From 2002 to 2006, Prentice Hall PTR published the Bruce Perens' Open Source Series, a set of 24 books covering various open source software tools, for which Perens served as the series editor. It was the first book series to be published under an open license.[26]

Personal life[edit]

Perens lives in Berkeley, California with his wife, Valerie, and son, Stanley, born in 2000.[6][26]

References[edit]

  1. ^ a b c Lohr, Steve (September 9, 2002). "TECHNOLOGY; Champion of Open-Source Is Out at Hewlett-Packard". The New York Times. 
  2. ^ a b "The Open Source Definition". ldp.dvo.ru. Retrieved 2011-07-27. 
  3. ^ "Open Sources: Voices from the Open Source Revolution". Oreilly.com. 1999-03-29. Retrieved 2009-07-15. 
  4. ^ "History of the OSI | Open Source Initiative". Opensource.org. Retrieved 2009-07-15. 
  5. ^ Interview with Leo Laporte on 'The Tech Guy' radio show, 2011-10-16
  6. ^ a b "The man who spoke out once too often". Computing. October 2, 2002. 
  7. ^ Bruce Perens on IMDb.
  8. ^ "Free Software's New Name". Slashdot. 1998-02-09. Retrieved 2009-07-15. 
  9. ^ "It's Time to Talk About Free Software Again". Lists.debian.org. Retrieved 2009-07-15. 
  10. ^ Transcript of Bruce Perens about Marketing Open Source Software, Age of Peers
  11. ^ "Whither UserLinux?". lwn.net. 2005-09-07. Retrieved 2011-07-27. 
  12. ^ "On My Own Again". Technocrat.net. Retrieved 2009-07-15. [dead link]
  13. ^ "3/6: BRUCE PERENS: INNOVATION GOES PUBLIC". Stanford Law School. 
  14. ^ "Visit to Rome". Technocrat.net. Retrieved 2009-07-15. [dead link]
  15. ^ "Norway opens Free Software Center". Technocrat.net. Retrieved 2009-07-15. [dead link]
  16. ^ "Bruce Perens - The Confusion of Tongues: EIF 2.0, Standards, and Interoperability". Perens.com. 2007-09-13. Retrieved 2009-07-15. [dead link]
  17. ^ "Expert Report of Bruce Perens". Northern California District Court. 2009-10-20. Retrieved 2010-03-12. 
  18. ^ Selena Frye (January 20, 2012). "Don't miss developments from Linux.conf.au 2012". blog. Tech Republic. Retrieved 30 July 2012. 
  19. ^ hoppasaurus (25 January 2012). "Bruce Perens Mentions Papilio and Bus Pirate In Linux Keynote Speech". blog. Tech Factory. Retrieved 30 July 2012. 
  20. ^ "Review: Perens Speaks about Free Software in Copenhagen". Technocrat.net. 2007-08-17. Retrieved 2009-07-15. [dead link]
  21. ^ "Review: Perens Speaks about Free Software in Copenhagen". Technocrat.net. 2007-08-17. Retrieved 2009-07-15. [dead link]
  22. ^ "The Emerging Economics of Open Source Software". Perens.com. 2004-09-30. Retrieved 2009-07-15. [dead link]
  23. ^ "Bruce Perens - State of Open Source Message: A New Decade For Open Source". Perens.com. 1998-02-09. Retrieved 2009-07-15. [dead link]
  24. ^ Clarke, Gavin (11 February 2008). "Perens: 'Badgeware' threat to open source's next decade". Developer. The Register. Retrieved 2009-07-15. 
  25. ^ "ULS License - Vanity License - K6BP - PERENS, BRUCE J". Wireless2.fcc.gov. 2006-09-26. Retrieved 2009-07-15. 
  26. ^ a b Barr, Joe (January 13, 2003). "Meet the Perens". LinuxWorld Magazine. 

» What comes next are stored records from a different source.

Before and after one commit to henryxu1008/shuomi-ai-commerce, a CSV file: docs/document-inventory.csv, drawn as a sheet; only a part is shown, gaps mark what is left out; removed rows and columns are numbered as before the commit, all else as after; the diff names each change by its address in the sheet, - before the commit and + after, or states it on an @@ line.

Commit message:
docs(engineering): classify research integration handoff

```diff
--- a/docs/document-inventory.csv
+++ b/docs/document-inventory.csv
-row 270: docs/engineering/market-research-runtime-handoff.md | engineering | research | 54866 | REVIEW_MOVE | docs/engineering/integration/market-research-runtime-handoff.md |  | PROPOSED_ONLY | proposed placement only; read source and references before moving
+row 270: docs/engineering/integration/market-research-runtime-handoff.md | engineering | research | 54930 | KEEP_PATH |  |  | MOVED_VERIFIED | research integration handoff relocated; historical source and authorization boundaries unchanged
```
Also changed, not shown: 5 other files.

External links[edit]

Preceded by
Ian Murdock
Debian Project Leader
April 1996 – December 1997
Succeeded by
Ian Jackson